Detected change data
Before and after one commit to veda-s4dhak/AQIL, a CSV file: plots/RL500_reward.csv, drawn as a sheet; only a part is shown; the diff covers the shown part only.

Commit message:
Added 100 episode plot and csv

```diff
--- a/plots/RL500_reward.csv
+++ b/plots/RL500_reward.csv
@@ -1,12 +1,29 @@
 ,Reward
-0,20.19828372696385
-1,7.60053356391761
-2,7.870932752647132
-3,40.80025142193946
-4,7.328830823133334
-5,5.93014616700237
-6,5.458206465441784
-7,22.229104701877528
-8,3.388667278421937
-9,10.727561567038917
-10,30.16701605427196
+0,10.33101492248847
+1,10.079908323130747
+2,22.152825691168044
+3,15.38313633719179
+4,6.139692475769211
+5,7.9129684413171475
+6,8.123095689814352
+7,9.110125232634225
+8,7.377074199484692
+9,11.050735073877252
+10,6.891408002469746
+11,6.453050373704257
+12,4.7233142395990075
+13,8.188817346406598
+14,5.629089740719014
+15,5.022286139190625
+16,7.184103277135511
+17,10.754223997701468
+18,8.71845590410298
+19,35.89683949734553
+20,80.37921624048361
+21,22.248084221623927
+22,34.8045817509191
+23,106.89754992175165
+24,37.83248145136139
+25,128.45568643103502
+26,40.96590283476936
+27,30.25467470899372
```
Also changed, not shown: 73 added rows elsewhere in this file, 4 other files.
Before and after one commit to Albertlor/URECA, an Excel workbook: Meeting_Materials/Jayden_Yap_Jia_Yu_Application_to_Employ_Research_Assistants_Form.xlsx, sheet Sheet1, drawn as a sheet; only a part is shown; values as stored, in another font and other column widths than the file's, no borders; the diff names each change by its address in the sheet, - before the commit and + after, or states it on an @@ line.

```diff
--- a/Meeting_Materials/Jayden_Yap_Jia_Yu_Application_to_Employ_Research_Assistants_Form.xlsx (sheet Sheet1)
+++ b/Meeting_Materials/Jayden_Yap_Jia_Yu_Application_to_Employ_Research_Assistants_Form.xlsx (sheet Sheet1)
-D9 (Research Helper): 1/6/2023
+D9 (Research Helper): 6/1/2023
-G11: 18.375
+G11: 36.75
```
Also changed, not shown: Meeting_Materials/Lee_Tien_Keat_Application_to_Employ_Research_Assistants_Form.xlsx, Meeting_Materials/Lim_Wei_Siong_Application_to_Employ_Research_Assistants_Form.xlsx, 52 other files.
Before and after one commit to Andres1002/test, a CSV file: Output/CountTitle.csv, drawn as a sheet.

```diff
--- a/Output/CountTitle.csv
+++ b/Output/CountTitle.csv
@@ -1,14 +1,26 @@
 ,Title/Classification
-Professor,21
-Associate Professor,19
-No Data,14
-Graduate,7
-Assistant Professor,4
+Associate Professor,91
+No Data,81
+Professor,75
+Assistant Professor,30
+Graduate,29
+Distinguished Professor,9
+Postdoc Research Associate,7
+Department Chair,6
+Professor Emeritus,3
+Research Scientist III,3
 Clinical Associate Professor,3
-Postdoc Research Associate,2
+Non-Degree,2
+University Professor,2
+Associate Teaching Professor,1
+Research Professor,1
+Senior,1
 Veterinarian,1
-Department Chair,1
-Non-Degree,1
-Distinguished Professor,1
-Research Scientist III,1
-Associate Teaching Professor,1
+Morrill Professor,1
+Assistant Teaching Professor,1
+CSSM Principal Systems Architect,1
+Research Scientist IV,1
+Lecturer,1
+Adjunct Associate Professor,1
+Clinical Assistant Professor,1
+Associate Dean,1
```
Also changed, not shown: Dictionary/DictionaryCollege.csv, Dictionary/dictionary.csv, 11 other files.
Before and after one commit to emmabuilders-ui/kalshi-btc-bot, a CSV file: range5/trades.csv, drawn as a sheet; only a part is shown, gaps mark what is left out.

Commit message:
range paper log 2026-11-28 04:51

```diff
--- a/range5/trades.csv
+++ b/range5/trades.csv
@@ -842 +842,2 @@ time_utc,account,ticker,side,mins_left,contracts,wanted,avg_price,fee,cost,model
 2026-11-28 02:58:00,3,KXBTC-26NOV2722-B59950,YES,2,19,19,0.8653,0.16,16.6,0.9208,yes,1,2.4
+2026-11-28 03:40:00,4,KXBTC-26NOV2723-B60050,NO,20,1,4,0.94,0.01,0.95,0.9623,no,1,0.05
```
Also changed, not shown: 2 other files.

● TO DO:
From the first line to the last, output the records word for word.

● SOLUTION FOR THIS PROBLEM:
Before and after one commit to veda-s4dhak/AQIL, a CSV file: plots/RL500_reward.csv, drawn as a sheet; only a part is shown; the diff covers the shown part only.

Commit message:
Added 100 episode plot and csv

```diff
--- a/plots/RL500_reward.csv
+++ b/plots/RL500_reward.csv
@@ -1,12 +1,29 @@
 ,Reward
-0,20.19828372696385
-1,7.60053356391761
-2,7.870932752647132
-3,40.80025142193946
-4,7.328830823133334
-5,5.93014616700237
-6,5.458206465441784
-7,22.229104701877528
-8,3.388667278421937
-9,10.727561567038917
-10,30.16701605427196
+0,10.33101492248847
+1,10.079908323130747
+2,22.152825691168044
+3,15.38313633719179
+4,6.139692475769211
+5,7.9129684413171475
+6,8.123095689814352
+7,9.110125232634225
+8,7.377074199484692
+9,11.050735073877252
+10,6.891408002469746
+11,6.453050373704257
+12,4.7233142395990075
+13,8.188817346406598
+14,5.629089740719014
+15,5.022286139190625
+16,7.184103277135511
+17,10.754223997701468
+18,8.71845590410298
+19,35.89683949734553
+20,80.37921624048361
+21,22.248084221623927
+22,34.8045817509191
+23,106.89754992175165
+24,37.83248145136139
+25,128.45568643103502
+26,40.96590283476936
+27,30.25467470899372
```
Also changed, not shown: 73 added rows elsewhere in this file, 4 other files.
Before and after one commit to Albertlor/URECA, an Excel workbook: Meeting_Materials/Jayden_Yap_Jia_Yu_Application_to_Employ_Research_Assistants_Form.xlsx, sheet Sheet1, drawn as a sheet; only a part is shown; values as stored, in another font and other column widths than the file's, no borders; the diff names each change by its address in the sheet, - before the commit and + after, or states it on an @@ line.

```diff
--- a/Meeting_Materials/Jayden_Yap_Jia_Yu_Application_to_Employ_Research_Assistants_Form.xlsx (sheet Sheet1)
+++ b/Meeting_Materials/Jayden_Yap_Jia_Yu_Application_to_Employ_Research_Assistants_Form.xlsx (sheet Sheet1)
-D9 (Research Helper): 1/6/2023
+D9 (Research Helper): 6/1/2023
-G11: 18.375
+G11: 36.75
```
Also changed, not shown: Meeting_Materials/Lee_Tien_Keat_Application_to_Employ_Research_Assistants_Form.xlsx, Meeting_Materials/Lim_Wei_Siong_Application_to_Employ_Research_Assistants_Form.xlsx, 52 other files.
Before and after one commit to Andres1002/test, a CSV file: Output/CountTitle.csv, drawn as a sheet.

```diff
--- a/Output/CountTitle.csv
+++ b/Output/CountTitle.csv
@@ -1,14 +1,26 @@
 ,Title/Classification
-Professor,21
-Associate Professor,19
-No Data,14
-Graduate,7
-Assistant Professor,4
+Associate Professor,91
+No Data,81
+Professor,75
+Assistant Professor,30
+Graduate,29
+Distinguished Professor,9
+Postdoc Research Associate,7
+Department Chair,6
+Professor Emeritus,3
+Research Scientist III,3
 Clinical Associate Professor,3
-Postdoc Research Associate,2
+Non-Degree,2
+University Professor,2
+Associate Teaching Professor,1
+Research Professor,1
+Senior,1
 Veterinarian,1
-Department Chair,1
-Non-Degree,1
-Distinguished Professor,1
-Research Scientist III,1
-Associate Teaching Professor,1
+Morrill Professor,1
+Assistant Teaching Professor,1
+CSSM Principal Systems Architect,1
+Research Scientist IV,1
+Lecturer,1
+Adjunct Associate Professor,1
+Clinical Assistant Professor,1
+Associate Dean,1
```
Also changed, not shown: Dictionary/DictionaryCollege.csv, Dictionary/dictionary.csv, 11 other files.
Before and after one commit to emmabuilders-ui/kalshi-btc-bot, a CSV file: range5/trades.csv, drawn as a sheet; only a part is shown, gaps mark what is left out.

Commit message:
range paper log 2026-11-28 04:51

```diff
--- a/range5/trades.csv
+++ b/range5/trades.csv
@@ -842 +842,2 @@ time_utc,account,ticker,side,mins_left,contracts,wanted,avg_price,fee,cost,model
 2026-11-28 02:58:00,3,KXBTC-26NOV2722-B59950,YES,2,19,19,0.8653,0.16,16.6,0.9208,yes,1,2.4
+2026-11-28 03:40:00,4,KXBTC-26NOV2723-B60050,NO,20,1,4,0.94,0.01,0.95,0.9623,no,1,0.05
```
Also changed, not shown: 2 other files.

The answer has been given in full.